Having had a short holiday in June my 3 boys had a little warm up run at Chepstow Horse Trials before heading off to Barbury International the following weekend. Billy and Bobby both performed well in their first ever CIC** with smart dressage tests, and smooth clear XC rounds (but I didn’t push them for the time) with both just being a bit ‘green’ over an into space jump into a quarry. Joey, who is a bit behind the other 2, went well in the Open Novice finishing 5th.
All 3 then went on to compete at Wilton, Billy and Bobby in the intermediate and Joey in his last ever novice, having upgraded to intermediate at Barbury. Bobby came 3rd. Billy was in the lead after the dressage but I decided not to push him fast XC because he had qualified for the British Novice Championships which were the following weekend at Gatcombe, and Joey came 8th.
Sadly for us Gatcombe turned out to be a complete disaster! For the first time ever, in the whole of my 40 years of eventing, I missed my dressage. This was due to an accident on the M5, which turned our 3 hour journey from home to Gatcombe into over 7 hours. We even had a police escort help us past another 2 hours of gridlocked traffic. Unfortunately, we arrived after the dressage for the British Novice Champs had finished, so that was the end of that for Billy and I 🙁
Luckily, I managed to get a late entry into Aston Le Walls a few days later, we were pleased that Billy came 2nd in the intermediate, a slight compensation!
Bicton CIC** is all of their next runs.
During their summer break the horses have their 6 monthly ‘flu boosters. They are out day and night, except if they are getting too fat they come in for either the night or day to curb their waistline! The only food they have is half a scoop of Baileys balancer. I love them to have no rugs on at all if possible, but if the flies are around they have Bucas flysheets and masks on, or if it is rainy they wear a thin Bucas waterproof rug.
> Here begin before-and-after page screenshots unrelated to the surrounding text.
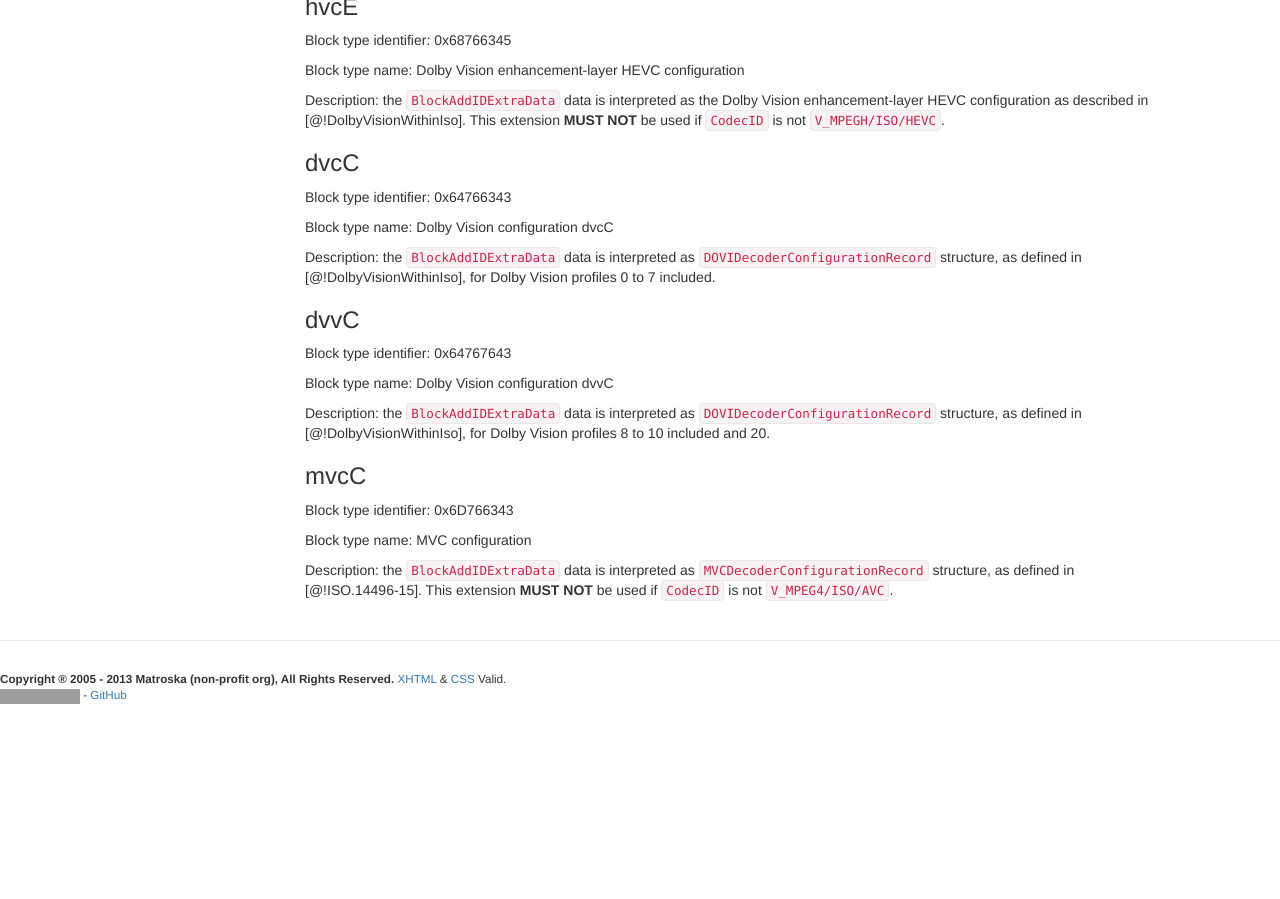
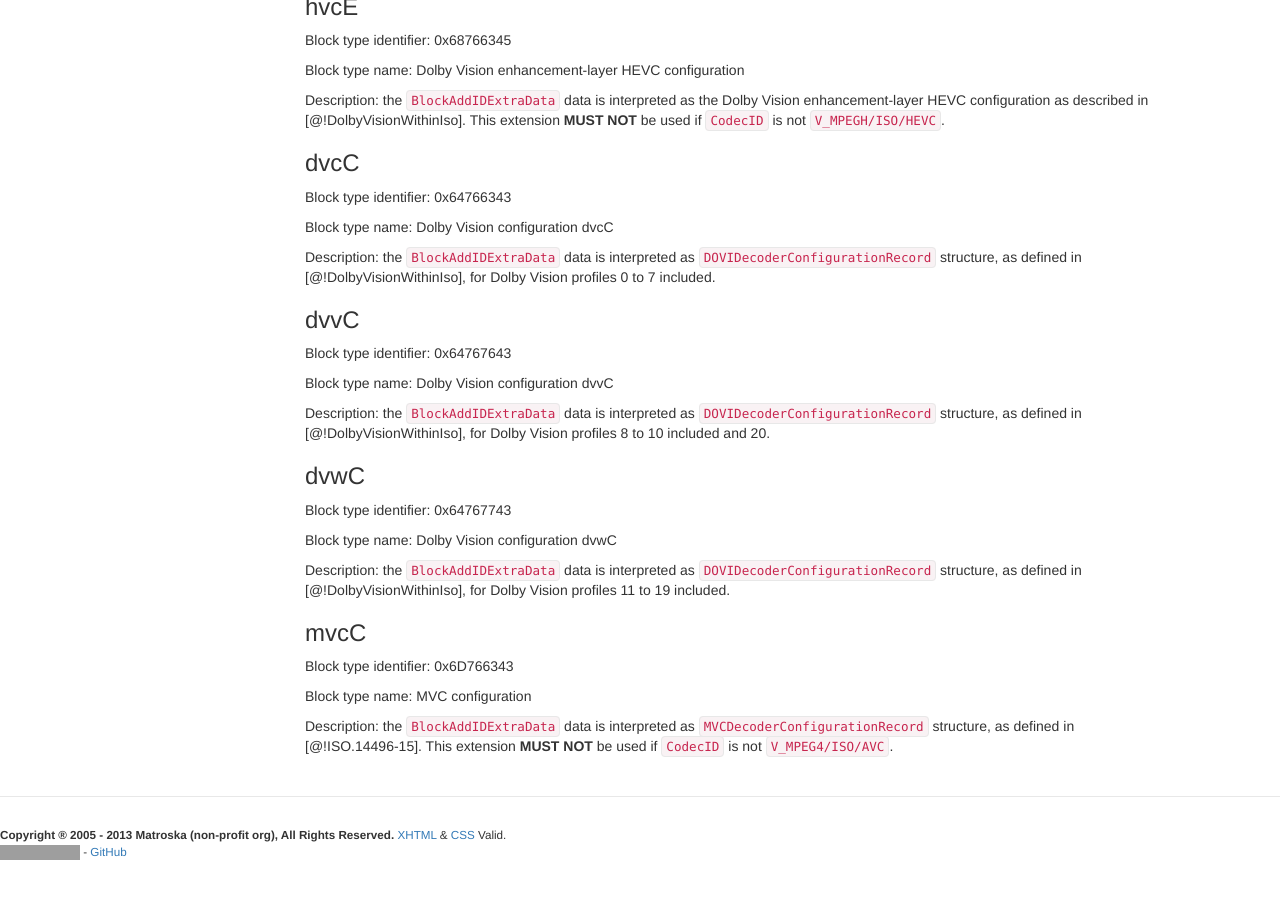
Before and after one commit to ietf-wg-cellar/matroska-specification, a Jekyll site: the page built from codec_specs.md, in a window 1280 px wide and 900 px high, scrolled down 19969 px. Built offline with Jekyll 4.4.1, drawn with Linux system fonts in a browser that asks for light colours; our own code applies the rules of GitHub Pages for plain Markdown files; before the commit the page ends 20713 px from its top, so only the background shows below that; grey boxes are pictures that could not be loaded.

Commit message:
add Dolby Vision configuration dvwC BlockAddIDType

```diff
--- a/codec_specs.md
+++ b/codec_specs.md
@@ -1177,6 +1177,15 @@ Block type name: Dolby Vision configuration dvvC
 Description: the `BlockAddIDExtraData` data is interpreted as `DOVIDecoderConfigurationRecord` structure, as defined in [@!DolbyVisionWithinIso],
 for Dolby Vision profiles 8 to 10 included and 20.
 
+### dvwC
+
+Block type identifier: 0x64767743
+
+Block type name: Dolby Vision configuration dvwC
+
+Description: the `BlockAddIDExtraData` data is interpreted as `DOVIDecoderConfigurationRecord` structure, as defined in [@!DolbyVisionWithinIso],
+for Dolby Vision profiles 11 to 19 included.
+
 ### mvcC
 
 Block type identifier: 0x6D766343
```
Also changed, not shown: codec_iana.md (+1 -0 lines).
Our yard sticks to a rigorous worming programme using Equest in the summer and winter, and Pramox spring and autumn, with 3 monthly intervals between each dose.
Despite spraying the docks early this year they seemed to keep popping up everywhere, so am enjoying going round the paddocks with my Logic topper making it all look tidy.
We have had such an exciting time with 4 out of the 5 foals being born, the 5th and final one is due at the beginning of Sept. The recipient (surrogate) mares from the Beaufort Embryo Centre, have all been brilliant mothers. Two foals are Zara x Royaldik, two are Zara x Jaguar Mail, and one is Tess x Cevin Z. Newly born foals need to be checked that they are suckling well, that they pass their first lot of droppings (normally black and sticky), and that their limbs look straight and normal. It is important to check that the mare has passed all of her afterbirth.
We were delighted that 3 foals were born without any hiccups (belonging to Jane Del Missier, Emily’s owner), but one foal (my one… from Tess!) was born with contracted tendons, and the surrogate mare retained some of her afterbirth. They were in the stables for a couple of days, whilst our vet treated the mare, and injected the foal with a drug which helped to relax the tendons. Sure enough, in a couple of days the legs corrected themselves. Both mare and foal are doing well now, thankfully.
I let my goddaughter, Katie Corbin, whose mother Annie had worked for me for 10 years during the ’80/‘90s, name my foal. She chose ‘Kings Belief’, with Barry being his stable name!